WAXHAW – Downtown will receive at least one new public art piece, while the outcome of another application remains up in the air.
Waxhaw commissioners came to decisions regarding two public art applications at a July 28 meeting, approving one and tabling the other for now.
These two decisions are the first commissioners will make as part of Waxhaw’s Public Art Policy adopted in summer 2019. Artists and applicants go through a Public Art Selection Jury consisting of three members of diverse town committees and two other citizens, all with related art backgrounds. The jury met seven times before recommending the applications to commissioners for consideration.
The piece approved for installation is a bronze statue of a soldier titled “Reflection.” The American Legion Post 208 Auxiliary applied to install a roughly two foot statue to rest on a short brick pedestal at Waxhaw’s Military Wall of Honor.

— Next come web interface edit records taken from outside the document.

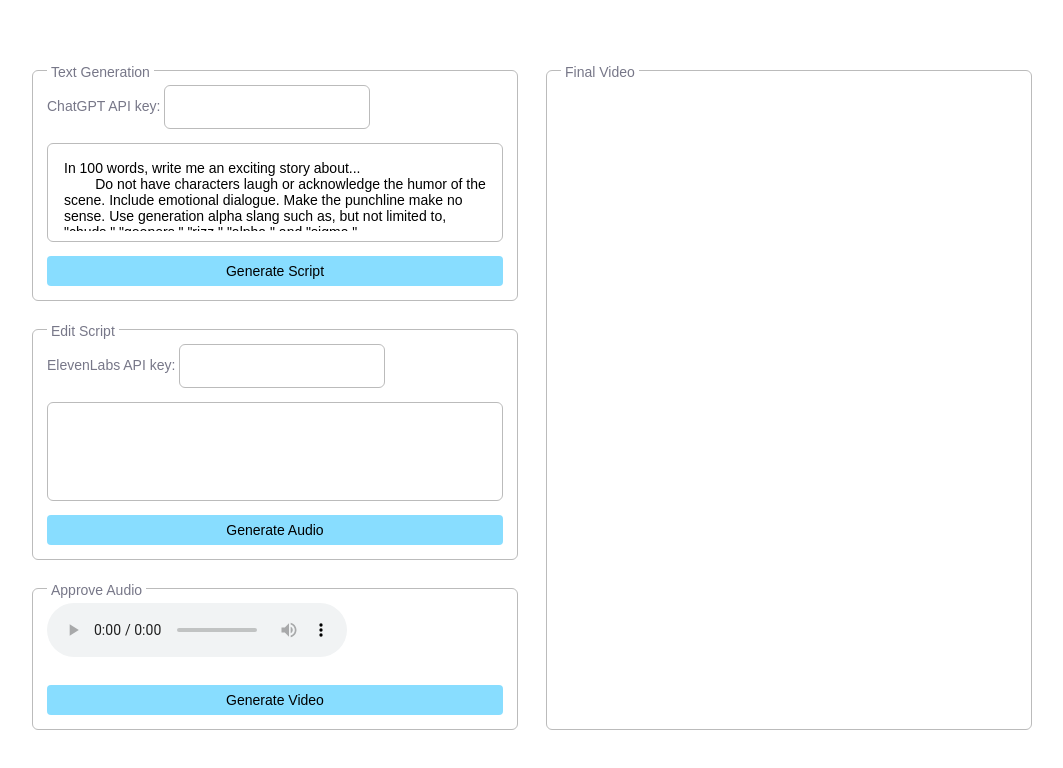
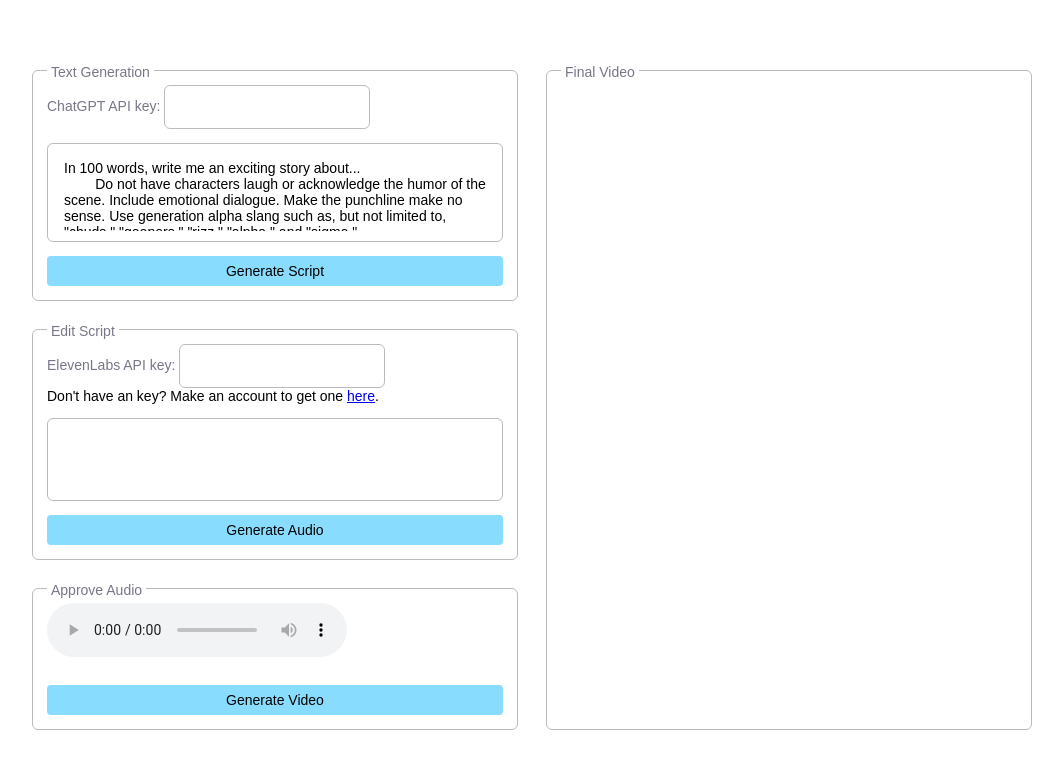
Before and after one commit to forever-experimental/AIFunnyShorts, a website: page index.html in a window 1280 px wide. Shown: the whole page, without its empty margins (108-1171 px from the left). Drawn offline with Linux system fonts and the light colour scheme.

Commit message:
Update index.html

```diff
--- a/index.html
+++ b/index.html
@@ -109,6 +109,7 @@
             <div>
                 <label for="input-elvnlabs">ElevenLabs API key:</label>
                 <input type="text" id="input-elvnlabs" class="border" oninput="saveToLocalStorage(event)">
+                <div>Don't have an key? Make an account to get one <a href="https://elevenlabs.io">here</a>.</div>
             </div>
             <div class="border" style="flex: 1;">
                 <textarea id="textarea-tts"></textarea>
```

Director of Parks and Recreation Dena Sabinske said the statue is meant to honor Waxhaw’s veterans and fallen.
The bronze sculpture may be new to Waxhaw, but its artist is not. Seasoned art teacher Peter Rubino already has one sculpture on display at the Military Wall of Honor where this one will soon accompany it, as well as others throughout Monroe and the Charlotte area.
The board voted to table another set of pieces until more information is available. The Arnak Ivanov family applied to donate and install a memorial consisting of two stone vase sculptures at Dare Steele Memorial Garden. Two Tuff Stone Vases, imported from Armenia, would stand among a half-moon shape of roses with a plaque meant to remind visitors of the history and tragedy of the Armenian genocide during World War I. Sabinske believes the memorial would complement the existing garden, which provides a quiet place to reflect.
Commissioner Tracey Wesolek wanted to confirm the vases fit the guidelines set forth by the Public Art Policy.
“The purpose of this was supposed to be that it comes from the artist itself. It was supposed to be opportunities for artists to share their work,” Wesolek said. “They’re chosen based on their past work and their qualifications. My biggest concern is that we’re going to set a precedent that goes against what the purpose and goal of the policy was.”
Commissioner Pedro Morey also expressed the concern that the Public Art Policy might have originally been designed for more of a local artist highlight.